You come across this banister and wonder if you’ve suddenly been transported to Harry Potter’s Hogwarts School.
Will this monster, with a wave of a wand, come alive? And what on earth is it doing in the east wing of University College? Of all the mascots associated with U of T, few are as well known as this coiled creature, designed by architect D.B. Dick, and for many alumni it remains a vivid memory of their time here. In fact, Colours in the Dark, the autobiographical drama of famed playwright James Reaney’s life (first presented at the Stratford Festival in 1967), includes a slide of the UC gryphon. “I certainly was terrified the first time I saw it,” recalls Reaney (BA 1948 UC, MA 1949, PhD 1958). “I was just a poor boy from a farm outside Stratford, and we didn’t have gryphons there.” With the snarling head of a bird, the body of a lion and the tail of a serpent, this fearsome hybrid (don’t call it a dragon) is hardly the most welcoming of figures, but it is typical of late Victorian architecture. And before you refer to it as grotesque, please remember that architectural historians would prefer you use the word whimsical. But it’s obvious not everyone is repelled by the creature. Run your hand down that gnarled back and feel how thousands of hands have rubbed it pebble smooth over the years.

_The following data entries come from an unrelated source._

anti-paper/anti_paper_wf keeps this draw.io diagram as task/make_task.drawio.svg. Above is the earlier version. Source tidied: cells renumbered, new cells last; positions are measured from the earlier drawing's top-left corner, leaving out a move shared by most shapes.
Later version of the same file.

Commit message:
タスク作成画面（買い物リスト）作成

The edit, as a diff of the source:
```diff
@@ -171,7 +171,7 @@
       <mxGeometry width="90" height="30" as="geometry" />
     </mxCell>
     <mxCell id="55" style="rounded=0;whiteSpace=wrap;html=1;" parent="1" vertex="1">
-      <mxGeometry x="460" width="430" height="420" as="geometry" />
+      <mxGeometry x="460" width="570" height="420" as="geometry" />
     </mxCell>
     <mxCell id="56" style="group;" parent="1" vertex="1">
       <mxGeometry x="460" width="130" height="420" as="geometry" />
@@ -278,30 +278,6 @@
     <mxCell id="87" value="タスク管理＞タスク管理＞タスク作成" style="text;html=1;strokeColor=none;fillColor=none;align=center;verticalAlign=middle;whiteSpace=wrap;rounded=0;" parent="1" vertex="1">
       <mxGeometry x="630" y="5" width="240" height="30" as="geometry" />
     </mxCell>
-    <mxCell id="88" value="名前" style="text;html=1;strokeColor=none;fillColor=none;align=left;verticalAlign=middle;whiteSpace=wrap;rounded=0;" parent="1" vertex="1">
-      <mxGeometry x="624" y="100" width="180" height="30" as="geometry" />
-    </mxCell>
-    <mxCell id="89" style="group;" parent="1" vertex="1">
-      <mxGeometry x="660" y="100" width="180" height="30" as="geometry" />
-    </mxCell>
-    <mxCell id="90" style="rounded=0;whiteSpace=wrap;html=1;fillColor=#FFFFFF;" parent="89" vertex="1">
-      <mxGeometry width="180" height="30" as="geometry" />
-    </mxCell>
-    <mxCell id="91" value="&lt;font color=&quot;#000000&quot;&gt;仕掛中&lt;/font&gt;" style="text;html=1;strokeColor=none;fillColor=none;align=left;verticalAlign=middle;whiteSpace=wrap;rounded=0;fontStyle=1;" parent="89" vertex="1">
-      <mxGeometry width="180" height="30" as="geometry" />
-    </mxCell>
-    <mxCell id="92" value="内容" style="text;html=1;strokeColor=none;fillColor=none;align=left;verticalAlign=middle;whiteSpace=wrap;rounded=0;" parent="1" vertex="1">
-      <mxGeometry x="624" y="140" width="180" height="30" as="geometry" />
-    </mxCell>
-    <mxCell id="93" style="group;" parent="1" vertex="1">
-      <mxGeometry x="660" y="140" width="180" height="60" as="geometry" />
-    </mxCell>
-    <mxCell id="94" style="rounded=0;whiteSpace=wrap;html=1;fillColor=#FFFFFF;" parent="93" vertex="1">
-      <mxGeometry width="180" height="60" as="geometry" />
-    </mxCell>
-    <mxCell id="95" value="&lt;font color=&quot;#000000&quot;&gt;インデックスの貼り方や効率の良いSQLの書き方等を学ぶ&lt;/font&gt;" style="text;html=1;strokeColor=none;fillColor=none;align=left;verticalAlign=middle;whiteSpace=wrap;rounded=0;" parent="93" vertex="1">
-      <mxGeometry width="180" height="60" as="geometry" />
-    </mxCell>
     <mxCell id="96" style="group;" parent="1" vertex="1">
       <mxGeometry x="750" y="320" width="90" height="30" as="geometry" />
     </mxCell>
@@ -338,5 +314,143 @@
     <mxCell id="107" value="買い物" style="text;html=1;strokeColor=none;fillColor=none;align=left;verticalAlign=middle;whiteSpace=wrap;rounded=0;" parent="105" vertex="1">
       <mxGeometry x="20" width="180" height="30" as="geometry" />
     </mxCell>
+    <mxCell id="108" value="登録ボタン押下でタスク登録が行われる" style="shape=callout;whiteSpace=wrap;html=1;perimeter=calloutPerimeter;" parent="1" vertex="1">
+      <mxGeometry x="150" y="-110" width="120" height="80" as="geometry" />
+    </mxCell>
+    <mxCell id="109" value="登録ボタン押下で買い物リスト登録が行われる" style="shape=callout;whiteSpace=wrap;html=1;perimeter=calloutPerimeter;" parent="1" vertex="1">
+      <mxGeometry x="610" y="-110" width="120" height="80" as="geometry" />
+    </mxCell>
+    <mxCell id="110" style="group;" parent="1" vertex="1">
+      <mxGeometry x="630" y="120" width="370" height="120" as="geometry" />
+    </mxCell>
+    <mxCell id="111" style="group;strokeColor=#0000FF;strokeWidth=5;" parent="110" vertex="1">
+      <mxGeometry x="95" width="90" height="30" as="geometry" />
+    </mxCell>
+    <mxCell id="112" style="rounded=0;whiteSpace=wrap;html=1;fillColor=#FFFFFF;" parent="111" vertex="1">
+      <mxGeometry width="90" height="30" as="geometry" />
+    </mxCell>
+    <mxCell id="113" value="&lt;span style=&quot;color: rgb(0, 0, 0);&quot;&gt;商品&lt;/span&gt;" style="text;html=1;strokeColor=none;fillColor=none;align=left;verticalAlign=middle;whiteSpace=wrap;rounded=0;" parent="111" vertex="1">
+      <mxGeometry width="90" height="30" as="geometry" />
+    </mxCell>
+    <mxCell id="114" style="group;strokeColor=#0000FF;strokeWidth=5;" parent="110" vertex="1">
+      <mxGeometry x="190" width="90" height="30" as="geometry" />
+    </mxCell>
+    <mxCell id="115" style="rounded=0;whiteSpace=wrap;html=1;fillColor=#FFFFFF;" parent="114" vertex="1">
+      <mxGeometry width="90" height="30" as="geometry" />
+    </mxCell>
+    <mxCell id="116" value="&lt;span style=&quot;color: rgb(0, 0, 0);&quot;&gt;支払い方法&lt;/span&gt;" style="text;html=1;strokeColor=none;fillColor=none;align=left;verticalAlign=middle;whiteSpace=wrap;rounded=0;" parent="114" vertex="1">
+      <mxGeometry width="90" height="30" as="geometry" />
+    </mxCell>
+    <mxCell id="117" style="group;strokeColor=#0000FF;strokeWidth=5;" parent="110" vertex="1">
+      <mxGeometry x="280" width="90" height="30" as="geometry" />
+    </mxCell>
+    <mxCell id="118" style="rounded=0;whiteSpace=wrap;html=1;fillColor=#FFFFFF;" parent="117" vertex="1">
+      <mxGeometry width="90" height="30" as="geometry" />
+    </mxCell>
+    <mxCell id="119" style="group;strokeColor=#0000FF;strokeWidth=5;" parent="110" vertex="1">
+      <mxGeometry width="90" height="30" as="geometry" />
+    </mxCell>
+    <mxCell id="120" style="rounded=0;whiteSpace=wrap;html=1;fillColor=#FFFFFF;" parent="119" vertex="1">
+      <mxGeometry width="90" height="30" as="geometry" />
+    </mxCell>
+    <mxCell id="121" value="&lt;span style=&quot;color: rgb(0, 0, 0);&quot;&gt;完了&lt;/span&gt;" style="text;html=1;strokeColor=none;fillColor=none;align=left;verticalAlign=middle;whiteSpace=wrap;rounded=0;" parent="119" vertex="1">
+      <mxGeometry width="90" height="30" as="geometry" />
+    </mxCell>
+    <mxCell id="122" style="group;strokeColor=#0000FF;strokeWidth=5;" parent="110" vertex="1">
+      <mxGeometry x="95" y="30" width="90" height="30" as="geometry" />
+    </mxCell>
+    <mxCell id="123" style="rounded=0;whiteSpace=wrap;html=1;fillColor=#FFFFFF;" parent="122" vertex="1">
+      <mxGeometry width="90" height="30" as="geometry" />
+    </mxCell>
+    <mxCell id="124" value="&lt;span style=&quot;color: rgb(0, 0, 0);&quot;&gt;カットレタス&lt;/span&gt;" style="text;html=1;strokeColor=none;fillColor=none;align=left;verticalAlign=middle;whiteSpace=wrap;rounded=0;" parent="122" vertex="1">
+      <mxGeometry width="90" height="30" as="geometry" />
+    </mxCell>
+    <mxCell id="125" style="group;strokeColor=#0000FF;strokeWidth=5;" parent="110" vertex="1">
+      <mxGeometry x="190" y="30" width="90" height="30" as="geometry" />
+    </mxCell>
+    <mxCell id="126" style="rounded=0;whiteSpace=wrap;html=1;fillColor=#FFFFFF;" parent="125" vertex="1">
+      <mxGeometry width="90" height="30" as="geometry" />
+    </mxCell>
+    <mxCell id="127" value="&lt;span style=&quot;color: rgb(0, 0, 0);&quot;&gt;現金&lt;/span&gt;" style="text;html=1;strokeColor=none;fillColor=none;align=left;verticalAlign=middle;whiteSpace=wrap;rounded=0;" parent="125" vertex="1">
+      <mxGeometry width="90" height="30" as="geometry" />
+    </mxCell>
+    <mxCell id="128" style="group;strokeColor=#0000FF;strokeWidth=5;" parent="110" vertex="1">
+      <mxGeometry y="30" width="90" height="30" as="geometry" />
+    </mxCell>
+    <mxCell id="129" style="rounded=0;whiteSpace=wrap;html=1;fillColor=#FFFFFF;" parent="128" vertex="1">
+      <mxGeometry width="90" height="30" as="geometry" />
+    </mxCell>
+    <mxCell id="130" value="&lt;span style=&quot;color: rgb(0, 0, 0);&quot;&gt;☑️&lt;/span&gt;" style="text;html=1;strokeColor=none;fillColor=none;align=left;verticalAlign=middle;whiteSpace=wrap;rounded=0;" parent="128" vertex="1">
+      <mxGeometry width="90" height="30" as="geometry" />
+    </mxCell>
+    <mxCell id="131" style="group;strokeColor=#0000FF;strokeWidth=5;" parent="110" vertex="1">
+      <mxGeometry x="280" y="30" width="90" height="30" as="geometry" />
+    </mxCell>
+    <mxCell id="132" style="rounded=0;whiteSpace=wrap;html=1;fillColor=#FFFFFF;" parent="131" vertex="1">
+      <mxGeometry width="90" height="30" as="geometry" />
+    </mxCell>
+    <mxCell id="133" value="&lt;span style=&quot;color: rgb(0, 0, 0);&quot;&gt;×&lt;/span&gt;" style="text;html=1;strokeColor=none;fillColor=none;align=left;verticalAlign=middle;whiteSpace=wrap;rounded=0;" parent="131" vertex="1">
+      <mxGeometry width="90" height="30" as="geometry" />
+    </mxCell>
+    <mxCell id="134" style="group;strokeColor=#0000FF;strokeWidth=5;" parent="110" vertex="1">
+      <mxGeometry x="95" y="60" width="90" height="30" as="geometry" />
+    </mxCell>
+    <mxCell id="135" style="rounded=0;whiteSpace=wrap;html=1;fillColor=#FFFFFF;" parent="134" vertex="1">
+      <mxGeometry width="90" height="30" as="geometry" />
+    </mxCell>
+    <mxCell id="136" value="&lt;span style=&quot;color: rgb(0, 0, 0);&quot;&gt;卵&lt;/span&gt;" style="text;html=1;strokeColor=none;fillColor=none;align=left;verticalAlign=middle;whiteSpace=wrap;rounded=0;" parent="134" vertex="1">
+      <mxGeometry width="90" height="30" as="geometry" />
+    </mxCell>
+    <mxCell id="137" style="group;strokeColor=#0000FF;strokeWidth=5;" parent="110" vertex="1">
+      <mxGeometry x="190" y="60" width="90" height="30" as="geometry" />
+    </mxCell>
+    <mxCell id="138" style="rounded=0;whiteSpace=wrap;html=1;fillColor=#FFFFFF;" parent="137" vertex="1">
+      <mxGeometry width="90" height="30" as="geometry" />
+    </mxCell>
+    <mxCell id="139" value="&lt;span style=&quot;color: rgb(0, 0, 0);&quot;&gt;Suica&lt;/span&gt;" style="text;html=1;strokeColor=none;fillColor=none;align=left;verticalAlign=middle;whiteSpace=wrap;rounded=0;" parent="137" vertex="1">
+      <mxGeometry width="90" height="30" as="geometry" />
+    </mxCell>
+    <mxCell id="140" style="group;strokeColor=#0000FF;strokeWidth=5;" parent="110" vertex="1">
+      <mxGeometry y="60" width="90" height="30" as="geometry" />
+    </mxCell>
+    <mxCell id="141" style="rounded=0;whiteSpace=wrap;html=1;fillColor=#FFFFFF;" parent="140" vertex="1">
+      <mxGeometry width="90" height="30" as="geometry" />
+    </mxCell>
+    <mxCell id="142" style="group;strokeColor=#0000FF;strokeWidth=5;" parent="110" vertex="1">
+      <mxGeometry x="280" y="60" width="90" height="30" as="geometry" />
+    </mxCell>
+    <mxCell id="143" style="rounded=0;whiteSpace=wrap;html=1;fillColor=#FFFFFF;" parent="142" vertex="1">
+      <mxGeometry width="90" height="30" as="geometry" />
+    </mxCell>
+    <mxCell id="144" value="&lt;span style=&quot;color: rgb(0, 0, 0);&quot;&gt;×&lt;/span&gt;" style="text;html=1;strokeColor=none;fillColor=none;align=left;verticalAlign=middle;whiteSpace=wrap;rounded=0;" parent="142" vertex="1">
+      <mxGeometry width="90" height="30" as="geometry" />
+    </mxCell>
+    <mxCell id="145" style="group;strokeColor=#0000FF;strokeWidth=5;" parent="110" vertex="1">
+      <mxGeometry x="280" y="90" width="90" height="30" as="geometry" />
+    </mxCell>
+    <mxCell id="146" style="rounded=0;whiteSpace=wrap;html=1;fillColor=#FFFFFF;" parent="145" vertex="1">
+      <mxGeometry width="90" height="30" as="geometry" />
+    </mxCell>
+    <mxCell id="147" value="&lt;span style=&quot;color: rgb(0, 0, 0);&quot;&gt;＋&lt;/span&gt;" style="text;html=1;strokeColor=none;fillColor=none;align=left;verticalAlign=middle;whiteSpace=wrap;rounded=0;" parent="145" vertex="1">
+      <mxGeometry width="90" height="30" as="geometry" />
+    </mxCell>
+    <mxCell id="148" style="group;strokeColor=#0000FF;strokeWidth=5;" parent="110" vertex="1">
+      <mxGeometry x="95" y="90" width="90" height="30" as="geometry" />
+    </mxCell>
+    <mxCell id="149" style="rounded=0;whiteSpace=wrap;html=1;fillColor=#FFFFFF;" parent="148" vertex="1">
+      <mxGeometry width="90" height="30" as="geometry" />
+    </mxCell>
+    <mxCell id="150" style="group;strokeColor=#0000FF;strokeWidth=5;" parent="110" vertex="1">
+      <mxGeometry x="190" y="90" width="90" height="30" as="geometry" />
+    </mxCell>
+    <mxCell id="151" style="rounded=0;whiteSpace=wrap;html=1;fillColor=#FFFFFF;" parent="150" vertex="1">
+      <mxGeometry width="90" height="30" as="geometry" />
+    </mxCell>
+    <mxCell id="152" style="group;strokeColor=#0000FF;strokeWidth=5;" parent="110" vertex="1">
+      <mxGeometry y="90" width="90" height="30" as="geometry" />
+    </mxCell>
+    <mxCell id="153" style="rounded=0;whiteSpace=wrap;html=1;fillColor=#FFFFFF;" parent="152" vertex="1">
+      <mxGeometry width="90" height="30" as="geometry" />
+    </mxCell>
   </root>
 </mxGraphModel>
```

A U of T lab is working with actors, writers and directors on how they could harness AI and other emerging technologies to generate new ideas and – just maybe – reinvent theatre